Exercise: What you give back should match the entries below character for character.
- Opening Delimiter -
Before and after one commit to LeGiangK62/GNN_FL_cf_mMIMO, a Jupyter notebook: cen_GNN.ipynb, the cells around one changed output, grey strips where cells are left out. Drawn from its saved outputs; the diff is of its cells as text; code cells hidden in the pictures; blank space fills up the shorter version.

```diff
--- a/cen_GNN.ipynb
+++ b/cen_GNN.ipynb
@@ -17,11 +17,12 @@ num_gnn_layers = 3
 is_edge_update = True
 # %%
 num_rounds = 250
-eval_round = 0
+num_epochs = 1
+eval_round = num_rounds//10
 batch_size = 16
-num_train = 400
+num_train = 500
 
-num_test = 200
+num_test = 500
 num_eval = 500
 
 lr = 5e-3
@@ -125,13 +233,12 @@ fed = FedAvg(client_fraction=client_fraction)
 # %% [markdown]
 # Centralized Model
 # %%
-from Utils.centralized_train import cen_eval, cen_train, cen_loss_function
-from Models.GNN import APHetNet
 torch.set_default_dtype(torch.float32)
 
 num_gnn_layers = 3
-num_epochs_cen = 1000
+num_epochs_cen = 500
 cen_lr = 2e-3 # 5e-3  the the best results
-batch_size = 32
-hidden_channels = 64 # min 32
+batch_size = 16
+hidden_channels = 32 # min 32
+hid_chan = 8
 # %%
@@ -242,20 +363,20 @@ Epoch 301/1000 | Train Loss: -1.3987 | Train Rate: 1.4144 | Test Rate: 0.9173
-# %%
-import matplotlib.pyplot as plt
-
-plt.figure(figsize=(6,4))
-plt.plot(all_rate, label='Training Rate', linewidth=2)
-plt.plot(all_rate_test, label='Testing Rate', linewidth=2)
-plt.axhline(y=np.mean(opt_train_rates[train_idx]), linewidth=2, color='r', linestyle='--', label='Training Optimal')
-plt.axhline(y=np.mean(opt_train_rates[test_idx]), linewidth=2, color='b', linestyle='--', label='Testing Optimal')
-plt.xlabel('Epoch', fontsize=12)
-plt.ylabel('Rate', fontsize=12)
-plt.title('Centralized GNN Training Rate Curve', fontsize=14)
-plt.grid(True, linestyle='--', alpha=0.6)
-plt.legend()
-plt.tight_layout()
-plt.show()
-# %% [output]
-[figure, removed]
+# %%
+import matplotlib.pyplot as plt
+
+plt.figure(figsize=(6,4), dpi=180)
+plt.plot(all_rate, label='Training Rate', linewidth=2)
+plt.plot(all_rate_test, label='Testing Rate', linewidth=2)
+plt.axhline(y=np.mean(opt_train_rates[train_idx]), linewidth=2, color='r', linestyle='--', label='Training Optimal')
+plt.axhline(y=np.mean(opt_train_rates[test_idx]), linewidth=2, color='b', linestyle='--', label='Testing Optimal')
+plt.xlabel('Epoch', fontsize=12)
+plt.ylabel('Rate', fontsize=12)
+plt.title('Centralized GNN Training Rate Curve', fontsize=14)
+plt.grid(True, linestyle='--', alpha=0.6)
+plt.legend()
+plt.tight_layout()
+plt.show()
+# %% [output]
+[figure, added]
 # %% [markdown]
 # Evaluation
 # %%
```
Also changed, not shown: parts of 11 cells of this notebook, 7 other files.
- Closing Delimiter -
Task solution:
Before and after one commit to LeGiangK62/GNN_FL_cf_mMIMO, a Jupyter notebook: cen_GNN.ipynb, the cells around one changed output, grey strips where cells are left out. Drawn from its saved outputs; the diff is of its cells as text; code cells hidden in the pictures; blank space fills up the shorter version.

```diff
--- a/cen_GNN.ipynb
+++ b/cen_GNN.ipynb
@@ -17,11 +17,12 @@ num_gnn_layers = 3
 is_edge_update = True
 # %%
 num_rounds = 250
-eval_round = 0
+num_epochs = 1
+eval_round = num_rounds//10
 batch_size = 16
-num_train = 400
+num_train = 500
 
-num_test = 200
+num_test = 500
 num_eval = 500
 
 lr = 5e-3
@@ -125,13 +233,12 @@ fed = FedAvg(client_fraction=client_fraction)
 # %% [markdown]
 # Centralized Model
 # %%
-from Utils.centralized_train import cen_eval, cen_train, cen_loss_function
-from Models.GNN import APHetNet
 torch.set_default_dtype(torch.float32)
 
 num_gnn_layers = 3
-num_epochs_cen = 1000
+num_epochs_cen = 500
 cen_lr = 2e-3 # 5e-3  the the best results
-batch_size = 32
-hidden_channels = 64 # min 32
+batch_size = 16
+hidden_channels = 32 # min 32
+hid_chan = 8
 # %%
@@ -242,20 +363,20 @@ Epoch 301/1000 | Train Loss: -1.3987 | Train Rate: 1.4144 | Test Rate: 0.9173
-# %%
-import matplotlib.pyplot as plt
-
-plt.figure(figsize=(6,4))
-plt.plot(all_rate, label='Training Rate', linewidth=2)
-plt.plot(all_rate_test, label='Testing Rate', linewidth=2)
-plt.axhline(y=np.mean(opt_train_rates[train_idx]), linewidth=2, color='r', linestyle='--', label='Training Optimal')
-plt.axhline(y=np.mean(opt_train_rates[test_idx]), linewidth=2, color='b', linestyle='--', label='Testing Optimal')
-plt.xlabel('Epoch', fontsize=12)
-plt.ylabel('Rate', fontsize=12)
-plt.title('Centralized GNN Training Rate Curve', fontsize=14)
-plt.grid(True, linestyle='--', alpha=0.6)
-plt.legend()
-plt.tight_layout()
-plt.show()
-# %% [output]
-[figure, removed]
+# %%
+import matplotlib.pyplot as plt
+
+plt.figure(figsize=(6,4), dpi=180)
+plt.plot(all_rate, label='Training Rate', linewidth=2)
+plt.plot(all_rate_test, label='Testing Rate', linewidth=2)
+plt.axhline(y=np.mean(opt_train_rates[train_idx]), linewidth=2, color='r', linestyle='--', label='Training Optimal')
+plt.axhline(y=np.mean(opt_train_rates[test_idx]), linewidth=2, color='b', linestyle='--', label='Testing Optimal')
+plt.xlabel('Epoch', fontsize=12)
+plt.ylabel('Rate', fontsize=12)
+plt.title('Centralized GNN Training Rate Curve', fontsize=14)
+plt.grid(True, linestyle='--', alpha=0.6)
+plt.legend()
+plt.tight_layout()
+plt.show()
+# %% [output]
+[figure, added]
 # %% [markdown]
 # Evaluation
 # %%
```
Also changed, not shown: parts of 11 cells of this notebook, 7 other files.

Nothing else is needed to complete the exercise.